Ever wonder what recruiters think when reading resumes? We do too – so we asked them! Read these insights from four different company recruiters to find out (really) what employers look for in a resume.

By: Daniel Lorenzo | Marketing Manager for Let’s Eat, Grandma

(Follow along with this podcast episode!)

What do your high school crush, your angsty teenage daughter, and a corporate recruiter have in common? They’ll make you say this:

“If only I knew what they were thinking!”

One of the most nerve-wracking parts of applying for a job is not knowing how your resume will be received. Since resume conventions often change and there’s a lot of conflicting advice on how to write one, wondering what employers look for in a resume can be a source of major anxiety for job seekers.

(Worse yet, if you get rejected, they probably won’t even tell you what they didn’t like!)

As a resume writing service, we’re naturally just as curious about recruiters’ opinions. So we thought, “why not just ask them?”

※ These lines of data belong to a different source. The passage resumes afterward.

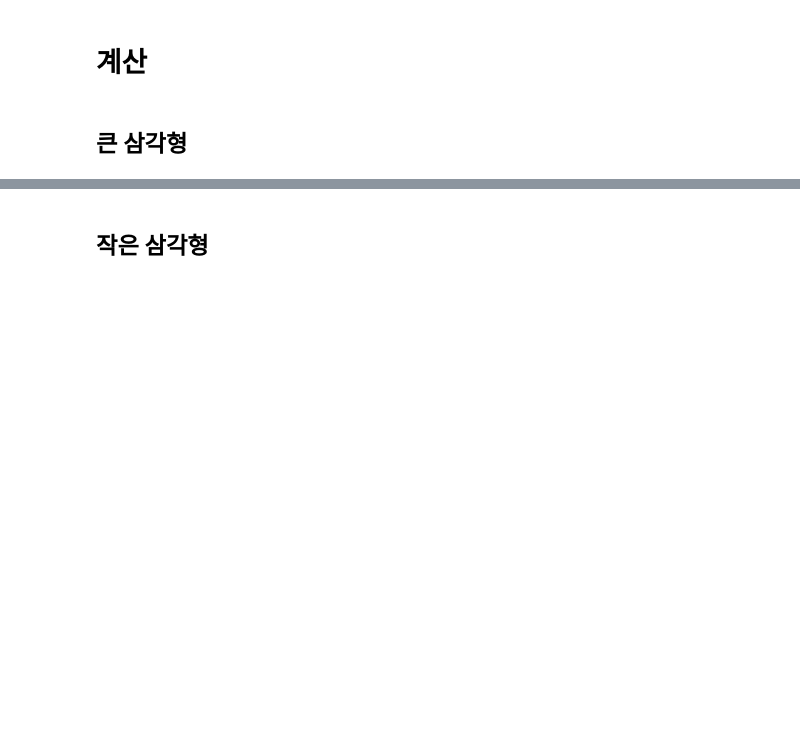
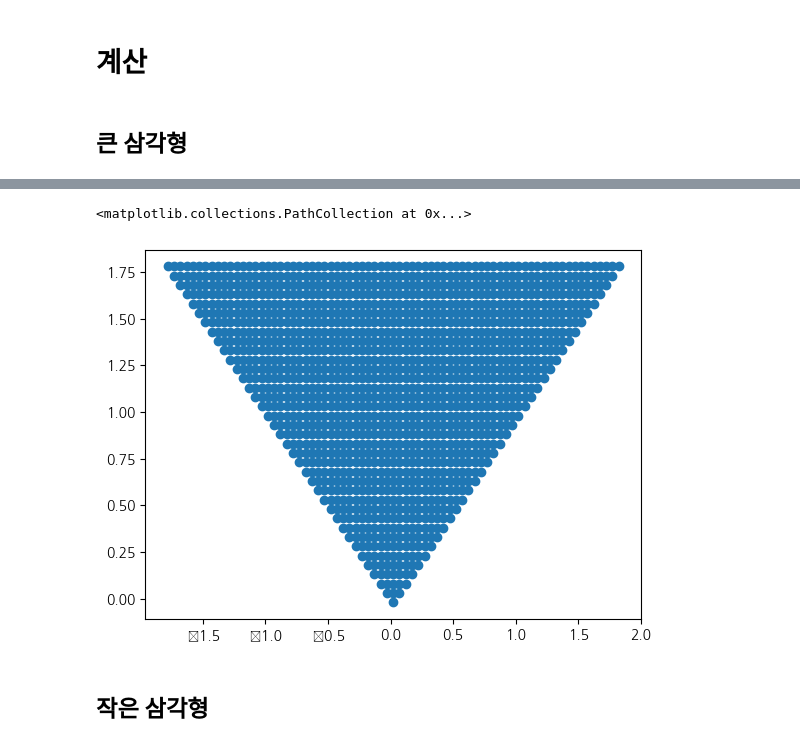
Before and after one commit to suhochunsa/AR5-2, a Jupyter notebook: Throwing_Power_Calculation.ipynb, the cells around one changed output, grey strips where cells are left out. Cells and saved outputs as stored; diff of their text form; code cells hidden in the pictures; blank space fills up the shorter version.

```diff
--- a/Throwing_Power_Calculation.ipynb
+++ b/Throwing_Power_Calculation.ipynb
@@ -1,8 +1,12 @@
 # %%
 import matplotlib.pyplot as plt
+from matplotlib import rc
 import numpy as np
 import pandas as pd
 import scipy
+
+rc('font', family=['NanumGothic'])
+plt.rcParams['axes.unicode_minus'] = False
 # %%
 def get_initial_velocity(theta, D, H_s):
     g = scipy.constants.g
@@ -51,2 +49,7 @@ TypeError: 'float' object cannot be interpreted as an integer
+# %%
+plt.scatter(big_X, big_Z)
+# %% [output]
+<matplotlib.collections.PathCollection at 0x...>
+[figure, added]
 # %% [markdown]
 ## 작은 삼각형
```
Also changed, not shown: parts of 7 cells of this notebook.
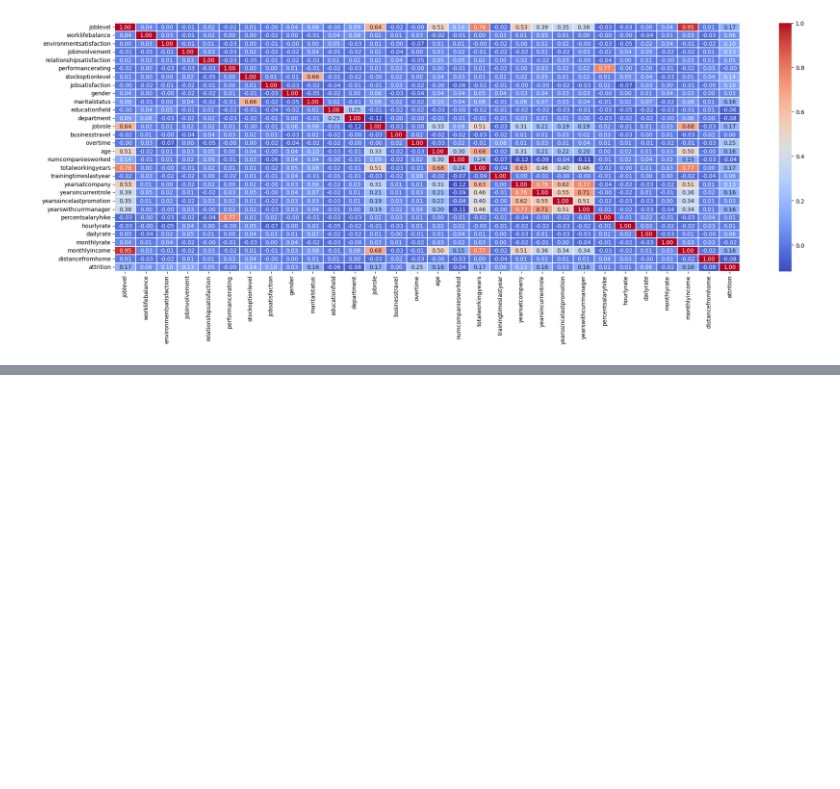
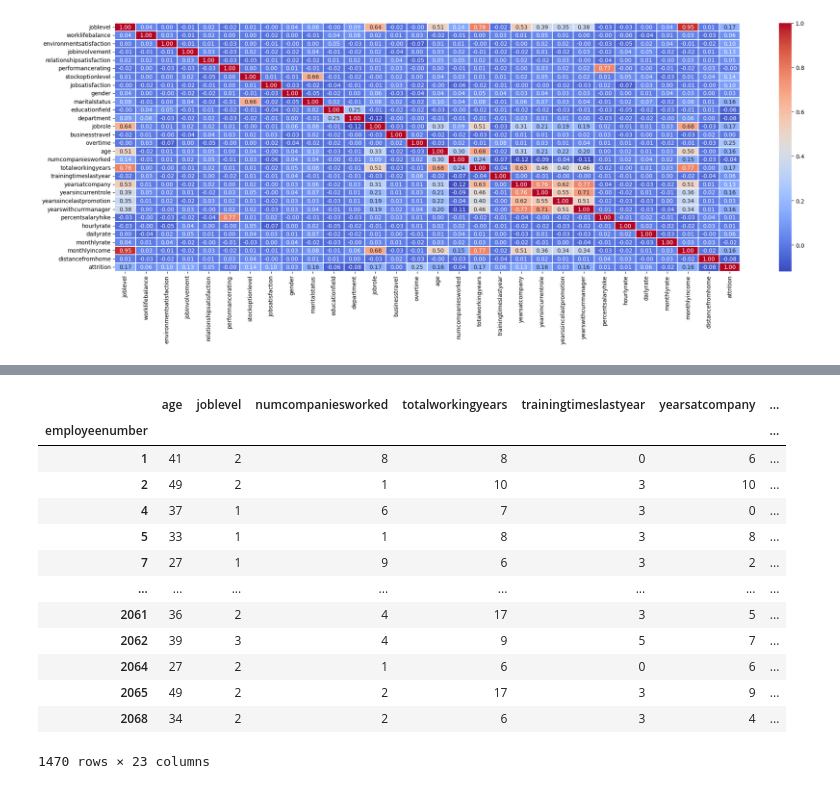
Before and after one commit to arun8nov/Employee_Attrition, a Jupyter notebook: try.ipynb, the cells around one changed output, grey strips where cells are left out. Drawn from its saved outputs; the diff is of its cells as text; code cells hidden in the pictures; blank space fills up the shorter version.

```diff
--- a/try.ipynb
+++ b/try.ipynb
@@ -379,0 +428,17 @@ plt.show()
+# %%
+df.select_dtypes(exclude='object')
+# %% [output]
+|  | age | joblevel | numcompaniesworked | totalworkingyears | trainingtimeslastyear | yearsatcompany | ... |
+| employeenumber |  |  |  |  |  |  | ... |
+| 1 | 41 | 2 | 8 | 8 | 0 | 6 | ... |
+| 2 | 49 | 2 | 1 | 10 | 3 | 10 | ... |
+| 4 | 37 | 1 | 6 | 7 | 3 | 0 | ... |
+| 5 | 33 | 1 | 1 | 8 | 3 | 8 | ... |
+| 7 | 27 | 1 | 9 | 6 | 3 | 2 | ... |
+| ... | ... | ... | ... | ... | ... | ... | ... |
+| 2061 | 36 | 2 | 4 | 17 | 3 | 5 | ... |
+| 2062 | 39 | 3 | 4 | 9 | 5 | 7 | ... |
+| 2064 | 27 | 2 | 1 | 6 | 0 | 6 | ... |
+| 2065 | 49 | 2 | 2 | 17 | 3 | 9 | ... |
+| 2068 | 34 | 2 | 2 | 6 | 3 | 4 | ... |
+1470 rows × 23 columns
```
Also changed, not shown: parts of 7 cells of this notebook, 4 other files.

That’s exactly what we did at our recent Big Bad Recruiting Panel. We brought in four professional recruiters for companies in Austin, Texas to candidly ask them: what do employers look for in a resume?

Here are a few things recruiters want to see (and don’t want to see) on your resume, straight from the source:

What Employers Want to See on Your Resume

Why You’re Applying for This Job

Recruiter Ryman Stringer gestures and explains an insight to the audience at Let's Eat, Grandma's Big Bad Recruiting Panel event, surrounded by 3 other professional recruiters who gathered to provide insights into what employers look for in a resume.
Recruiter Ryman Stringer explains these insights to the audience at our recent live recruiting panel event.

It’s okay if you have a non-traditional career history – they’re very common in today’s job market. Just write a resume that makes it clear why you’re applying to the given industry and job, complete with skills and keywords from the job description.

Ryman Stringer from KungFu.AI noted that she prefers resumes that show a clear career trajectory, immediately highlighting the reasons a candidate is qualified (even if they’re changing careers).

Accomplishments and Numbers

This should come as no surprise if you’ve done any research. Your bullet points should showcase specific accomplishments for each job, rather than just responsibilities. Our recruiters also confirmed that they love seeing metrics, particularly for salespeople.

A Good Summary Statement (especially if you’re a career changer)

Think a Summary or Objective is just extra? Think again: employers really do read the Summary of Qualifications at the top of your resume. Several of the recruiters mentioned that the Summary is a great place to explain anything important to understanding your professional history (such as a career gap, industry change, or vital skills).

PDF Formatting (but don’t lose sleep over it!)

File format is always a hot topic for job seekers – is Word or PDF better for submitting your resume? The recruiters weighed in by saying that they generally prefer PDF resumes.

They typically view resumes on their computers, and your formatting can get messed up when shared if your resume is in a Word document. However, each recruiter said this is a relatively minor factor in their evaluation of candidates.

What They DO NOT Want to See


If there was one thing all four recruiters were adamant about not seeing, it was typos.

According to them, a typo doesn’t say anything about your spelling ability, but rather about the way you represent as a professional, which indicates how you will represent the company.

We’ve all had our fair share of funny typos, but they’re no joking matter: some of the recruiters and their hiring managers said they’ve disqualified candidates just for having typos in their resume!

To avoid a typo gaffe, we recommend printing out a copy of your resume and thoroughly scanning that sheet before submitting it.


Pictures (and apparently, pictures of applicants’ dogs!) are a common mistake to include it resumes. It’s not conventional in the U.S., and some of the recruiters emphasized that they do not want to see them.

Too Much Information

Recruiter Lara MacGonigle of The Proven Method told us that she spends about 10-15 seconds on each resume, then about 20 more seconds on those who haven’t been eliminated

What does that mean for you? Get rid of any information that’s not vital to the job.

The other recruiters echoed this sentiment, affirming that they spend precious little time on each resume and don’t have time to read through lengthy resumes. (2-page resumes are fine for those who have around 10 years of experience or more; otherwise, keep it to a page.)

Would your resume impress these recruiters? If not, we’re here to help.

Schedule a free call with us to find out how our professional writers can rework your resume, cover letter, and LinkedIn profile to land you that dream job.